**Entries taken from a collection:**

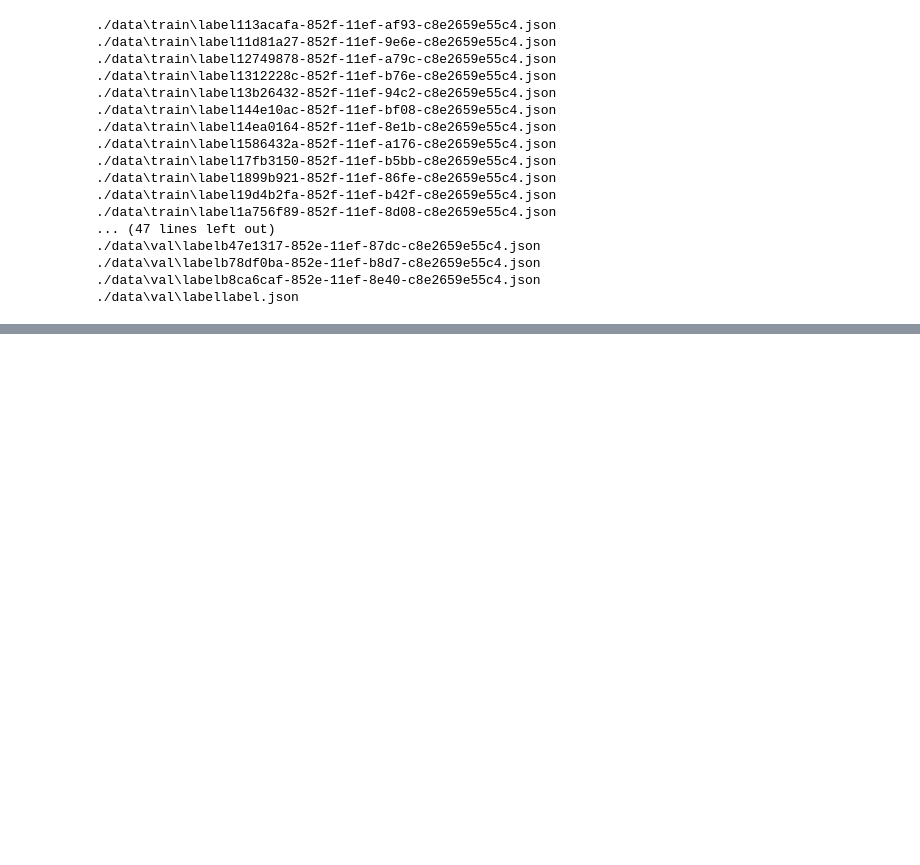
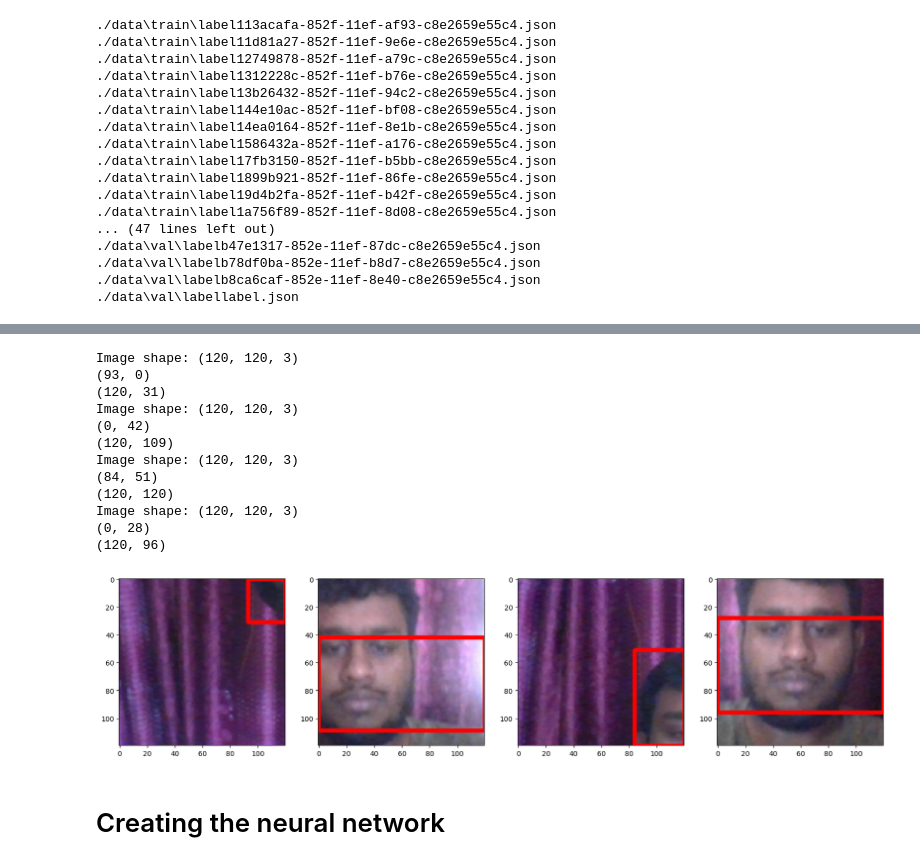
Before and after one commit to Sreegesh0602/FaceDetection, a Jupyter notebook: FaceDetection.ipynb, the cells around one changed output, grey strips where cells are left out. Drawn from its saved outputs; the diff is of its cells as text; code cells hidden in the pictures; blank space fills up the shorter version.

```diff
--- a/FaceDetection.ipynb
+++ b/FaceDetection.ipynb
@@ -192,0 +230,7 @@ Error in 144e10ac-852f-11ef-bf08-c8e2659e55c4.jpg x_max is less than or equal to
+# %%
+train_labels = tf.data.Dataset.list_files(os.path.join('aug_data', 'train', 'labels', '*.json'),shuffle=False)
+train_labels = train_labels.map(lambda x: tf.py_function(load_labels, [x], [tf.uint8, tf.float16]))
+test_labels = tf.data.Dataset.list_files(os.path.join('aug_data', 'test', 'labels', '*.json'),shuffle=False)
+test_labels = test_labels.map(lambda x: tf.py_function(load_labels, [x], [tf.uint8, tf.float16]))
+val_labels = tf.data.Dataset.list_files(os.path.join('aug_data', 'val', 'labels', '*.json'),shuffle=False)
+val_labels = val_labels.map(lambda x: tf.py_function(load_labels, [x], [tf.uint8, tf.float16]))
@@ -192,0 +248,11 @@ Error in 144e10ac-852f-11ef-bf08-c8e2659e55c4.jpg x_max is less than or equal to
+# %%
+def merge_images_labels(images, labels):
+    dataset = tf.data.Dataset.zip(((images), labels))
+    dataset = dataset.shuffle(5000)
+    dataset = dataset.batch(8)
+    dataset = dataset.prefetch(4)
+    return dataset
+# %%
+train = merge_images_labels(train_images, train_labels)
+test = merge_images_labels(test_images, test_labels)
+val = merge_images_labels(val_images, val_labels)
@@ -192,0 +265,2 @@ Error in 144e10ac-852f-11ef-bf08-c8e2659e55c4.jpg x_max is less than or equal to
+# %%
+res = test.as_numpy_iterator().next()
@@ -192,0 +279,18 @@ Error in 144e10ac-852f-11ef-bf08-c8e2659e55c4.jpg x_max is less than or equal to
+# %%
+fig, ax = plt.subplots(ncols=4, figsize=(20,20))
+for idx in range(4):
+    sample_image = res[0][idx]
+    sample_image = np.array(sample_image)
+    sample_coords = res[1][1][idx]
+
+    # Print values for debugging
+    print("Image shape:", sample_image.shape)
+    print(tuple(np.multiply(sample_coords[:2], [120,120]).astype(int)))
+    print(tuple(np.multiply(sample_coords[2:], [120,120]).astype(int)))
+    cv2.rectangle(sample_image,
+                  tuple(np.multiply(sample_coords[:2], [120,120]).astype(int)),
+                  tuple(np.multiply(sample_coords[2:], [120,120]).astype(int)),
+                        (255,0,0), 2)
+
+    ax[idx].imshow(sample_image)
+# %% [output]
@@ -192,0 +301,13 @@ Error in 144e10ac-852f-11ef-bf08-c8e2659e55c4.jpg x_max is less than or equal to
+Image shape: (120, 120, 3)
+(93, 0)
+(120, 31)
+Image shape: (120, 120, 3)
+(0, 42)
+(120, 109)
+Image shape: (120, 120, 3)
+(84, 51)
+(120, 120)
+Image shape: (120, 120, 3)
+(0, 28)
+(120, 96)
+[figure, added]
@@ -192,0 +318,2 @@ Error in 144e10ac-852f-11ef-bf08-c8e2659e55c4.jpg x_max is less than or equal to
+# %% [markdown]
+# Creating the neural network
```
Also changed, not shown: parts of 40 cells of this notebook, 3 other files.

**DIRECTIONS FOR THIS TASK:**
Output a verbatim copy of all entries above; no pictures go in it.

**WRITTEN ANSWER:**
Before and after one commit to Sreegesh0602/FaceDetection, a Jupyter notebook: FaceDetection.ipynb, the cells around one changed output, grey strips where cells are left out. Drawn from its saved outputs; the diff is of its cells as text; code cells hidden in the pictures; blank space fills up the shorter version.

```diff
--- a/FaceDetection.ipynb
+++ b/FaceDetection.ipynb
@@ -192,0 +230,7 @@ Error in 144e10ac-852f-11ef-bf08-c8e2659e55c4.jpg x_max is less than or equal to
+# %%
+train_labels = tf.data.Dataset.list_files(os.path.join('aug_data', 'train', 'labels', '*.json'),shuffle=False)
+train_labels = train_labels.map(lambda x: tf.py_function(load_labels, [x], [tf.uint8, tf.float16]))
+test_labels = tf.data.Dataset.list_files(os.path.join('aug_data', 'test', 'labels', '*.json'),shuffle=False)
+test_labels = test_labels.map(lambda x: tf.py_function(load_labels, [x], [tf.uint8, tf.float16]))
+val_labels = tf.data.Dataset.list_files(os.path.join('aug_data', 'val', 'labels', '*.json'),shuffle=False)
+val_labels = val_labels.map(lambda x: tf.py_function(load_labels, [x], [tf.uint8, tf.float16]))
@@ -192,0 +248,11 @@ Error in 144e10ac-852f-11ef-bf08-c8e2659e55c4.jpg x_max is less than or equal to
+# %%
+def merge_images_labels(images, labels):
+    dataset = tf.data.Dataset.zip(((images), labels))
+    dataset = dataset.shuffle(5000)
+    dataset = dataset.batch(8)
+    dataset = dataset.prefetch(4)
+    return dataset
+# %%
+train = merge_images_labels(train_images, train_labels)
+test = merge_images_labels(test_images, test_labels)
+val = merge_images_labels(val_images, val_labels)
@@ -192,0 +265,2 @@ Error in 144e10ac-852f-11ef-bf08-c8e2659e55c4.jpg x_max is less than or equal to
+# %%
+res = test.as_numpy_iterator().next()
@@ -192,0 +279,18 @@ Error in 144e10ac-852f-11ef-bf08-c8e2659e55c4.jpg x_max is less than or equal to
+# %%
+fig, ax = plt.subplots(ncols=4, figsize=(20,20))
+for idx in range(4):
+    sample_image = res[0][idx]
+    sample_image = np.array(sample_image)
+    sample_coords = res[1][1][idx]
+
+    # Print values for debugging
+    print("Image shape:", sample_image.shape)
+    print(tuple(np.multiply(sample_coords[:2], [120,120]).astype(int)))
+    print(tuple(np.multiply(sample_coords[2:], [120,120]).astype(int)))
+    cv2.rectangle(sample_image,
+                  tuple(np.multiply(sample_coords[:2], [120,120]).astype(int)),
+                  tuple(np.multiply(sample_coords[2:], [120,120]).astype(int)),
+                        (255,0,0), 2)
+
+    ax[idx].imshow(sample_image)
+# %% [output]
@@ -192,0 +301,13 @@ Error in 144e10ac-852f-11ef-bf08-c8e2659e55c4.jpg x_max is less than or equal to
+Image shape: (120, 120, 3)
+(93, 0)
+(120, 31)
+Image shape: (120, 120, 3)
+(0, 42)
+(120, 109)
+Image shape: (120, 120, 3)
+(84, 51)
+(120, 120)
+Image shape: (120, 120, 3)
+(0, 28)
+(120, 96)
+[figure, added]
@@ -192,0 +318,2 @@ Error in 144e10ac-852f-11ef-bf08-c8e2659e55c4.jpg x_max is less than or equal to
+# %% [markdown]
+# Creating the neural network
```
Also changed, not shown: parts of 40 cells of this notebook, 3 other files.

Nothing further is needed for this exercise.